During the campaign, U.S. President-elect Donald Trump made it clear that he does not like the prevailing international order and rejects key components of traditional U.S. foreign policy. In contrasting his “America first” approach with status quo “globalism,” Trump implied that Americans are not the chief beneficiaries of the current world order but victims of it. Weakened by bad trade agreements, shortchanged by free-riding allies, and called to endless military interventions, the United States, in the president-elect’s view, should no longer expend blood and treasure propping up the international system.

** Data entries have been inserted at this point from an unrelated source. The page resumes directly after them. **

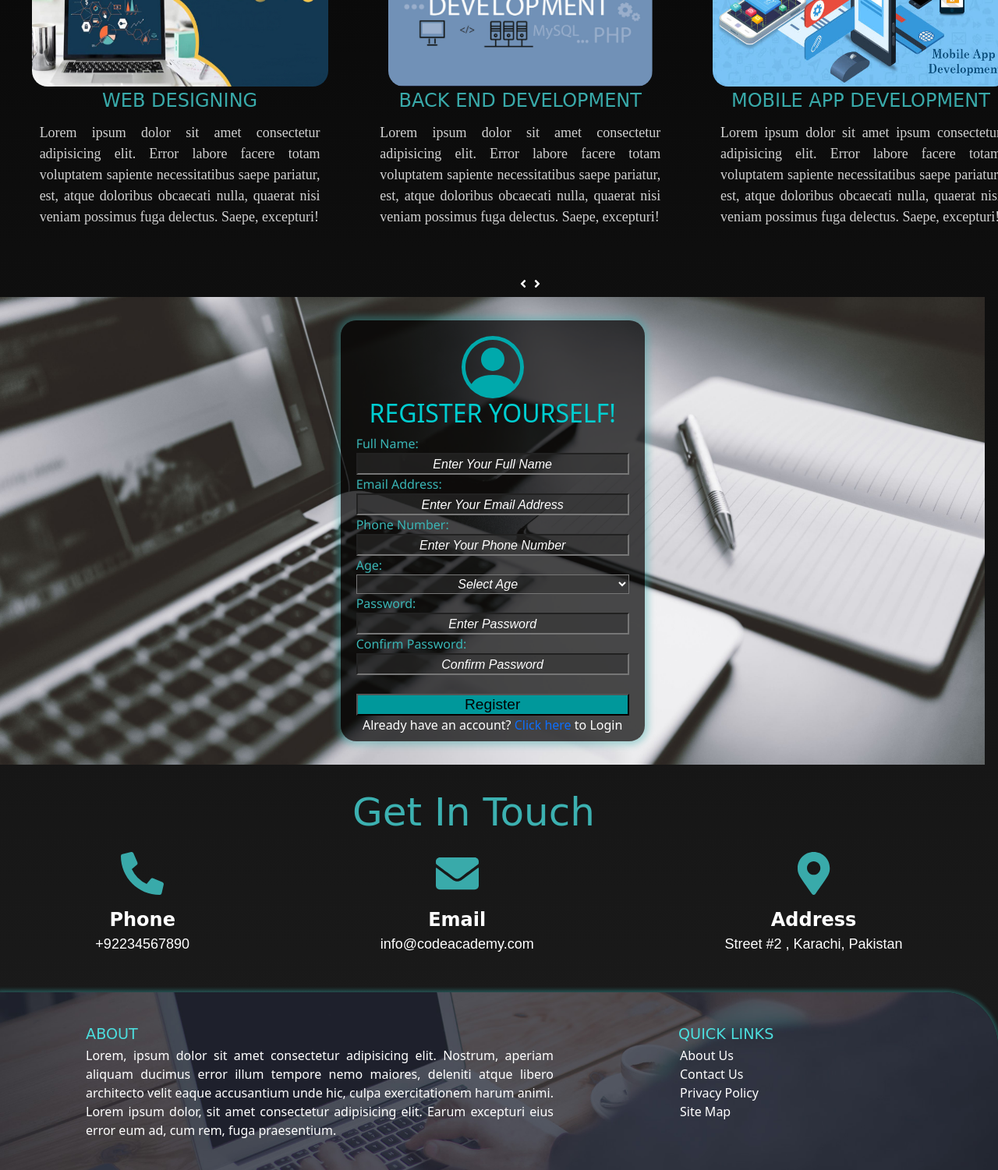
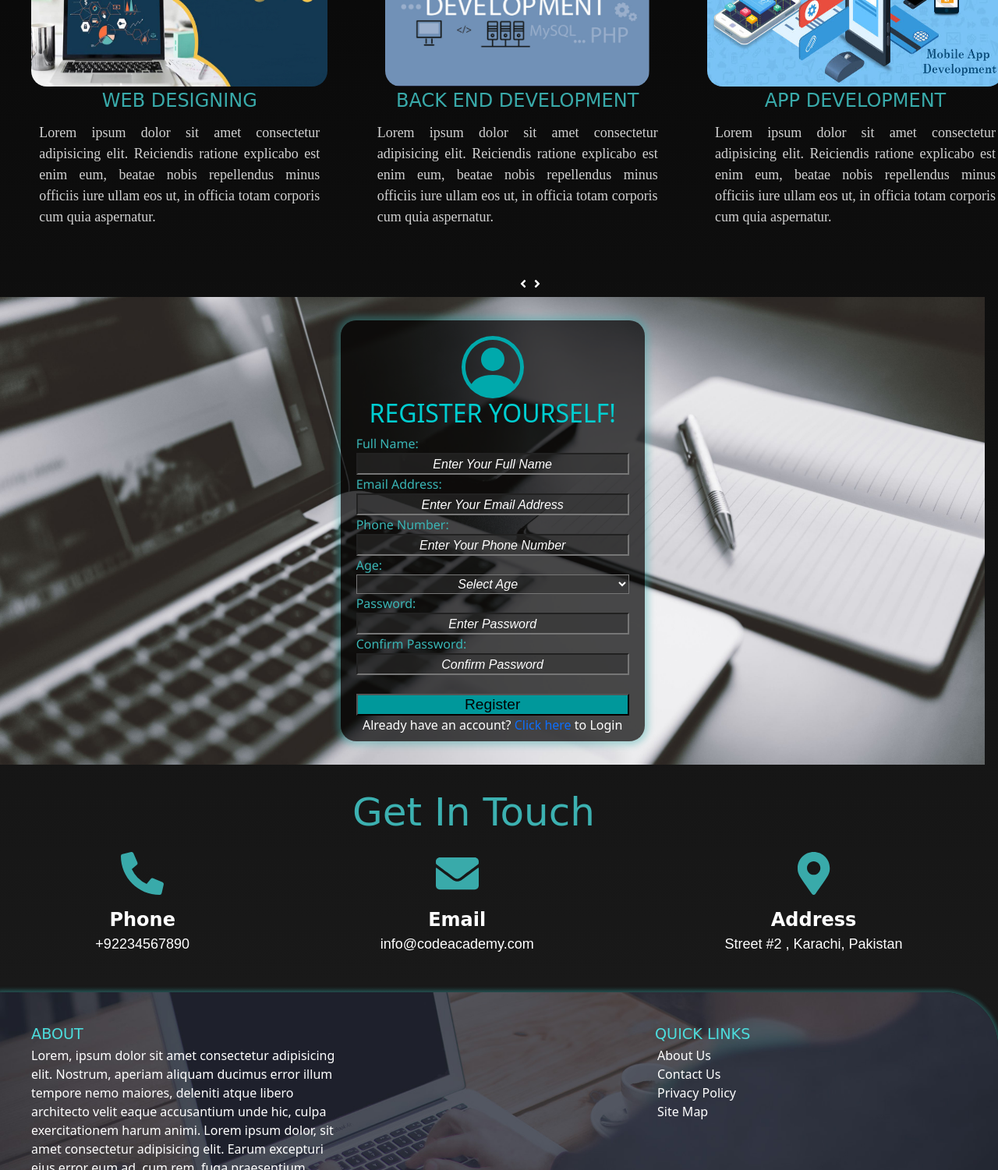
Before and after one commit to izhansamad/CodeAcademy, a plain HTML site: page index.html in a window 1280 px wide. Shown: the part 830-2331 px from the top of the page at 78% size. Drawn offline with nearby package versions, Linux system fonts and the light colour scheme; a web font is replaced by a local one.

Commit message:
Update index.html

```diff
--- a/index.html
+++ b/index.html
@@ -37,7 +37,7 @@
                 <li><a href="#" class="active">HOME</a></li>
             </ul>
             <ul>
-                <li><a href="#">ABOUT US</a></li>
+                <li><a href="#footer">ABOUT US</a></li>
             </ul>
             <ul>
                 <li><a href="#contactus">CONTACT US</a></li>
@@ -46,7 +46,7 @@
                 <li><a href="#">OUR MISSION</a></li>
             </ul>
             <ul class="log" style="display: none;">
-                <li><a href="#">LOGIN</a></li>
+                <li><a href="#form">LOGIN</a></li>
             </ul>
         </div>
         <div class="login" id="login"><a href="#form"><i class="fa fa-fw fa-user"></i>LOG IN</a></div>
@@ -99,33 +99,25 @@
         <div class="course item">
             <div class="image"><img src="web_development1.PNG" alt=""></div>
             <div class="coursetitle">WEB DEVELOPMENT</div>
-            <div class="courseinfo">Lorem ipsum dolor sit amet consectetur adipisicing elit. Error labore facere totam
-                voluptatem sapiente necessitatibus saepe pariatur, est, atque doloribus obcaecati nulla, quaerat nisi
-                veniam possimus fuga delectus. Saepe, excepturi!</div>
+            <div class="courseinfo">Lorem ipsum dolor sit amet consectetur adipisicing elit. Reiciendis ratione explicabo est enim eum, beatae nobis repellendus minus officiis iure ullam eos ut, in officia totam corporis cum quia aspernatur.</div>
         </div>
 
         <div class="course item">
             <div class="image"><img src="web_designing.PNG" alt=""></div>
             <div class="coursetitle">WEB DESIGNING</div>
-            <div class="courseinfo">Lorem ipsum dolor sit amet consectetur adipisicing elit. Error labore facere totam
-                voluptatem sapiente necessitatibus saepe pariatur, est, atque doloribus obcaecati nulla, quaerat nisi
-                veniam possimus fuga delectus. Saepe, excepturi!</div>
+            <div class="courseinfo">Lorem ipsum dolor sit amet consectetur adipisicing elit. Reiciendis ratione explicabo est enim eum, beatae nobis repellendus minus officiis iure ullam eos ut, in officia totam corporis cum quia aspernatur.</div>
         </div>
 
         <div class="course item">
             <div class="image"><img src="back_end.PNG" alt=""></div>
             <div class="coursetitle">BACK END DEVELOPMENT</div>
-            <div class="courseinfo">Lorem ipsum dolor sit amet consectetur adipisicing elit. Error labore facere totam
-                voluptatem sapiente necessitatibus saepe pariatur, est, atque doloribus obcaecati nulla, quaerat nisi
-                veniam possimus fuga delectus. Saepe, excepturi!</div>
+            <div class="courseinfo">Lorem ipsum dolor sit amet consectetur adipisicing elit. Reiciendis ratione explicabo est enim eum, beatae nobis repellendus minus officiis iure ullam eos ut, in officia totam corporis cum quia aspernatur.</div>
         </div>
 
         <div class="course item">
             <div class="image"><img src="apps_development.PNG" alt=""></div>
-            <div class="coursetitle">MOBILE APP DEVELOPMENT</div>
-            <div class="courseinfo">Lorem ipsum dolor sit amet ipsum consectetur adipisicing elit. Error labore facere
-                totam voluptatem sapiente necessitatibus saepe pariatur, est, atque doloribus obcaecati nulla, quaerat
-                nisi veniam possimus fuga delectus. Saepe, excepturi!</div>
+            <div class="coursetitle">APP DEVELOPMENT</div>
+            <div class="courseinfo">Lorem ipsum dolor sit amet consectetur adipisicing elit. Reiciendis ratione explicabo est enim eum, beatae nobis repellendus minus officiis iure ullam eos ut, in officia totam corporis cum quia aspernatur.</div>
         </div>
     </div>
 
@@ -191,18 +183,18 @@
     </div>
     <br><br>
     <footer>
-        <div class="footer">
-            <div class="footercontainer" style="margin-left: 70px;">
+        <div class="footer" id="footer">
+            <div class="footercontainer about" >
                 <div class="footertitle">ABOUT</div>
-                <div class="footercontent" style="width: 600px; text-align: justify;" >Lorem, ipsum dolor sit amet consectetur adipisicing elit. Nostrum, aperiam
+                <div class="footercontent" >Lorem, ipsum dolor sit amet consectetur adipisicing elit. Nostrum, aperiam
                     aliquam ducimus error illum tempore nemo maiores, deleniti atque libero architecto velit eaque
                     accusantium unde hic, culpa exercitationem harum animi. Lorem ipsum dolor, sit amet consectetur adipisicing elit. Earum excepturi eius error eum ad, cum rem, fuga praesentium.</div>
             </div>
 
-            <div class="footercontainer">
-                <div class="footertitle" style="margin-left: 30px;">QUICK LINKS</div>
+            <div class="footercontainer quicklinks">
+                <div class="footertitle">QUICK LINKS</div>
                 <div class="footercontent">
-                    <ul>
+                    <ul style="margin-left: -29px;">
                         <li><a href="#">About Us</a></li>
                         <li><a href="#">Contact Us</a></li>
                         <li><a href="#">Privacy Policy</a></li>
@@ -260,7 +252,7 @@
 
         $('.owl-carousel').owlCarousel({
             loop: true,
-            margin: 10,
+            // margin: 10,
             nav: true,
             navText: ["<i class='fa fa-angle-left' style='color:white;'></i>", "<i class='fa fa-angle-right' style='color:white;'></i>"],
             dots: false,
@@ -271,10 +263,10 @@
                 0: {
                     items: 1
                 },
-                925: {
-                    items: 3
+                600: {
+                    items: 2
                 },
-                1000: {
+                1050: {
                     items: 3
                 }
             }
```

And yet, as his team will discover upon taking office, knocking down the liberal, rules-based international order would only worsen the problems Trump has identified. If Trump seeks to enhance the security and well-being of the Americans who sent him to the White House, he will need to mend the global order rather than end it. It is thus good news that, in true “Nixon goes to China” fashion, Trump’s months spent railing against allies, trade agreements, and current rules uniquely position him to reform and strengthen the U.S.-led order, if he chooses to do so.
Read the full article at Foreign Affairs.